A 45-day public comment period on the supplemental statement is now open.

While BOEM rated the direct and indirect impacts of the 800-megawatt, 80-turbine development on coastal habitats, terrestrial and coastal fauna, marine mammals, seafloor resources, essential fish habitat and sea turtles as negligible to moderate with potential benefits, the report noted that impact on the commercial fishing industry could be more dramatic and adverse.

The impact on local commercial fishing from the Vineyard Wind project was rated as moderate, while the report predicted that the cumulative impact on all offshore wind development planned for the next decade could be major.

“The proposed action would contribute . . . permanent impacts from the presence of structures [cable protection measures and foundations], including navigation hazards, gear loss and damage, and space use conflicts,” the report says. “Thus, the overall cumulative impacts on commercial fisheries and for-hire recreational fishing qualifies as major because the fishing industry would experience unavoidable disruptions beyond what is normally acceptable.”

The report takes note of mitigation steps already taken by Vineyard Wind, including financial compensation for fishermen and uniform spacing and layout across adjacent wind projects. Vineyard Wind also has proposed job creation in the region.

Originally scheduled to begin construction in early 2020, the $2.8 billion project has been mired in federal permitting delays for much of the past two years after stakeholders, including commercial fishing interests, the National Oceanic and Atmospheric Association and the Trump administration, put the brakes on the project by requesting regulators examine the cumulative impacts of all offshore wind development across the Atlantic coastline.

The Vineyard Wind development is only the first of 16 of planned commercial offshore wind farms that will likely stretch from North Carolina to Maine over the next 10 years, resulting in 22 gigabytes of wind energy generation and the construction of 2,000 wind turbines, according to the report.

But the recent release of the supplemental environmental impact statement now allows the project to take a step forward, including a major step toward construction, tentatively scheduled for early 2021. A final environmental impact statement is scheduled to be released on Dec. 18, which would clear way for the project to break ground on the seafloor.

The project has hit its fair share of local permitting snags as well. Although two undersea cables that will connect the wind farm to mainland Cape Cod were approved by the Martha’s Vineyard Commission in early 2019, the Edgartown conservation commission denied the cables last summer after hearing concerns from dozens of local commercial fishermen. The two sides later settled, with Vineyard Wind promising to conduct regular impact studies and monitoring on benthic habitat.

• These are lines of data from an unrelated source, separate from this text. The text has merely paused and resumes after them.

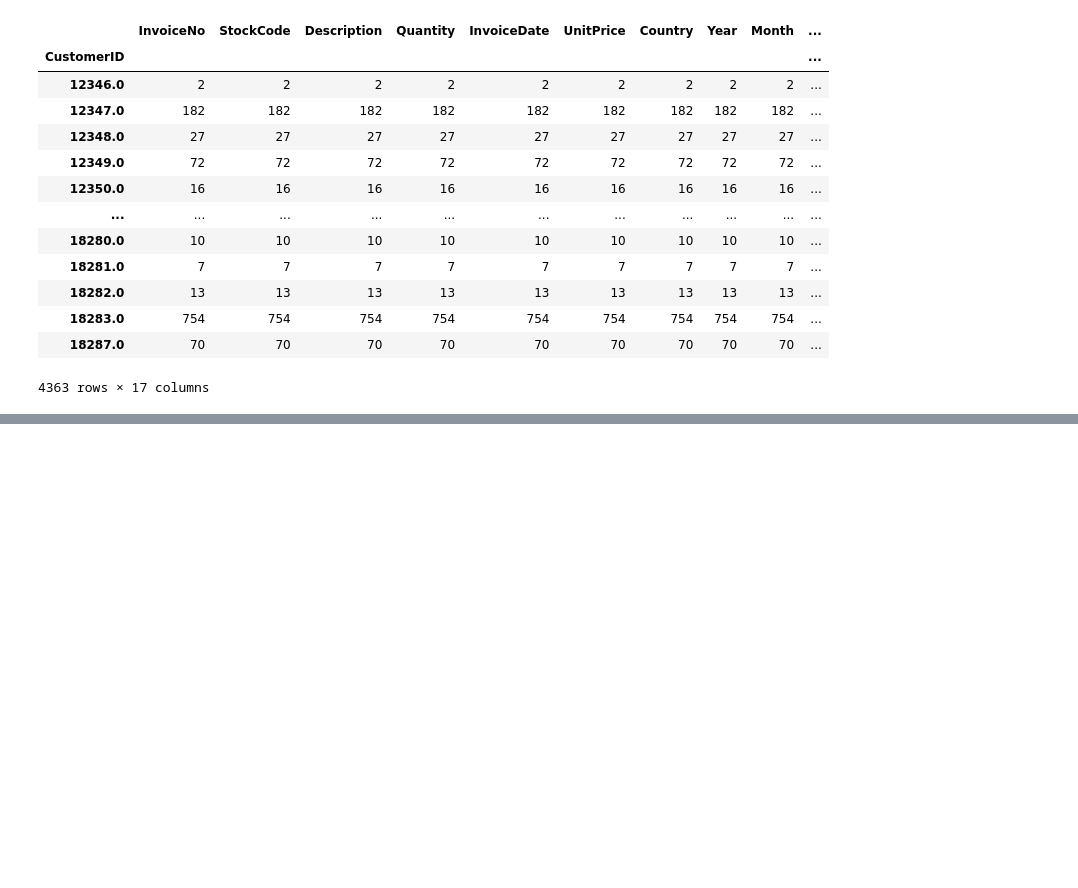
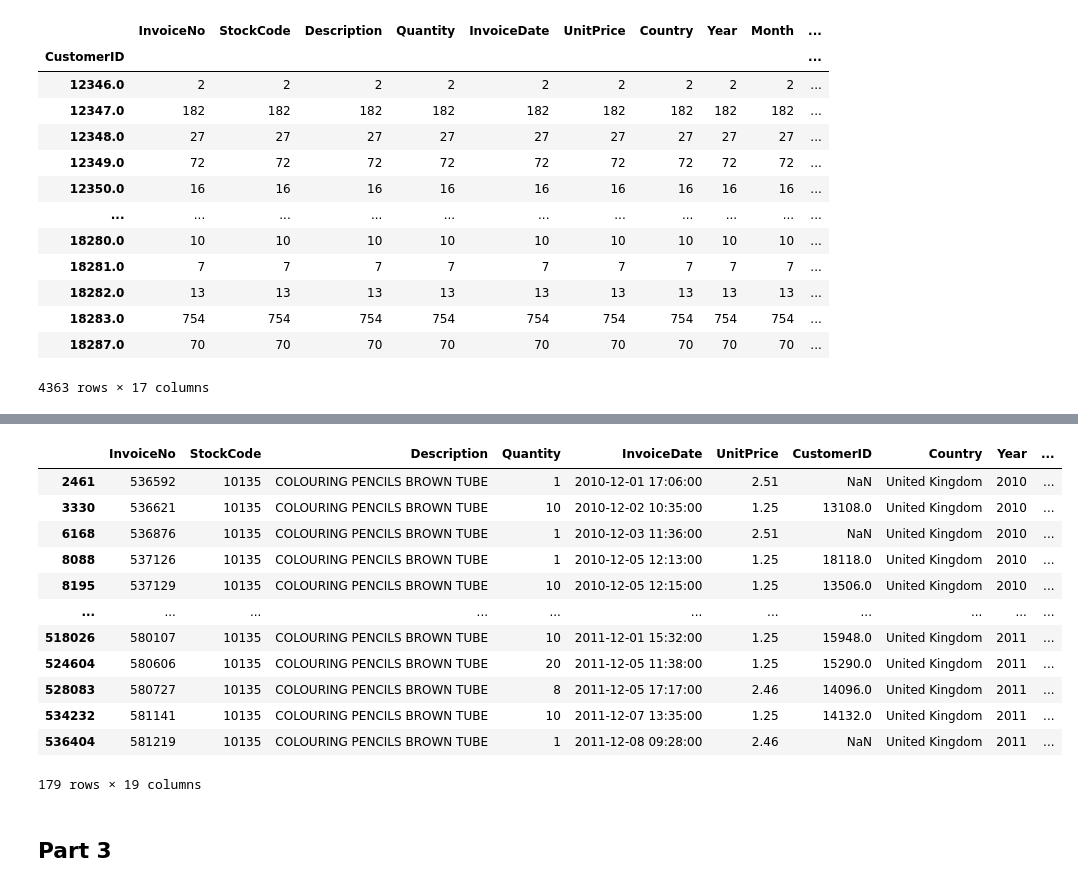
Before and after one commit to alderaemanuele/Business-Cases, a Jupyter notebook: BC3/BC3_RS.ipynb, the cells around one changed output, grey strips where cells are left out. Drawn from its saved outputs; the diff is of its cells as text; code cells hidden in the pictures; blank space fills up the shorter version.

```diff
--- a/BC3/BC3_RS.ipynb
+++ b/BC3/BC3_RS.ipynb
@@ -447,0 +675,18 @@ data.groupby("CustomerID").count()
+# %%
+data[data["StockCode"]=="10135"]
+# %% [output]
+|  | InvoiceNo | StockCode | Description | Quantity | InvoiceDate | UnitPrice | CustomerID | Country | Year | ... |
+| 2461 | 536592 | 10135 | COLOURING PENCILS BROWN TUBE | 1 | 2010-12-01 17:06:00 | 2.51 | NaN | United Kingdom | 2010 | ... |
+| 3330 | 536621 | 10135 | COLOURING PENCILS BROWN TUBE | 10 | 2010-12-02 10:35:00 | 1.25 | 13108.0 | United Kingdom | 2010 | ... |
+| 6168 | 536876 | 10135 | COLOURING PENCILS BROWN TUBE | 1 | 2010-12-03 11:36:00 | 2.51 | NaN | United Kingdom | 2010 | ... |
+| 8088 | 537126 | 10135 | COLOURING PENCILS BROWN TUBE | 1 | 2010-12-05 12:13:00 | 1.25 | 18118.0 | United Kingdom | 2010 | ... |
+| 8195 | 537129 | 10135 | COLOURING PENCILS BROWN TUBE | 10 | 2010-12-05 12:15:00 | 1.25 | 13506.0 | United Kingdom | 2010 | ... |
+| ... | ... | ... | ... | ... | ... | ... | ... | ... | ... | ... |
+| 518026 | 580107 | 10135 | COLOURING PENCILS BROWN TUBE | 10 | 2011-12-01 15:32:00 | 1.25 | 15948.0 | United Kingdom | 2011 | ... |
+| 524604 | 580606 | 10135 | COLOURING PENCILS BROWN TUBE | 20 | 2011-12-05 11:38:00 | 1.25 | 15290.0 | United Kingdom | 2011 | ... |
+| 528083 | 580727 | 10135 | COLOURING PENCILS BROWN TUBE | 8 | 2011-12-05 17:17:00 | 2.46 | 14096.0 | United Kingdom | 2011 | ... |
+| 534232 | 581141 | 10135 | COLOURING PENCILS BROWN TUBE | 10 | 2011-12-07 13:35:00 | 1.25 | 14132.0 | United Kingdom | 2011 | ... |
+| 536404 | 581219 | 10135 | COLOURING PENCILS BROWN TUBE | 1 | 2011-12-08 09:28:00 | 2.46 | NaN | United Kingdom | 2011 | ... |
+179 rows × 19 columns
+# %% [markdown]
+## Part 3
```
Also changed, not shown: parts of 46 cells of this notebook.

Mayflower Wind, which has hopes to develop the second the commercial offshore wind farm about 25 miles south of the Island, is looking to begin its permitting process later this year. The Edgartown conservation commission extended its jurisdiction farther off the coastline at the recent annual town meeting to ensure the project’s cables fell under their purview.

In a collective emailed statement this week, Vineyard Wind and the four other offshore leaseholders south of the Island, including Mayflower Wind, hailed the release of the supplement report as a “significant milestone.”

“We’re pleased that the document, while clearly outlining both positive and negative impacts of a future buildout of projects, also makes clear that there is much that can be done to ensure the positive outweighs the negative,” it says in part.

A spokesman for Vineyard Wind, Andrew Doba, declined to comment specifically on the major impacts the report identified for the commercial fishing industry. Officials for Vineyard Wind have noted that the impacts identified in the report refer to the cumulative impact of all offshore wind development, and not just one project.

But in an email Annie Hawkins, executive director for the Responsible Offshore Development Alliance, which lobbies with federal agencies for fishing interests, expressed concern about the major impacts the report identified for the commercial fishing industry. She said fishermen have voiced fears outlined in the report for years and that the impacts need to be mitigated with robust science.

“These impacts must be fully minimized and mitigated to preserve the region’s sustainable seafood production,” Ms. Hawkins wrote. “The SEIS analyzes the cumulative impacts of multiple wind energy projects with an unprecedented footprint across the seabed, water column, and atmosphere based on a thin scientific record. There remains great uncertainty about the ecological, economic, and safety effects of these new industrial uses.”

The 45-day public comment period on the SEIS is now open, with five virtual public hearings scheduled for the next month. The first hearing will take place on Friday at 5 p.m. and can be accessed through a link on BOEM’s website.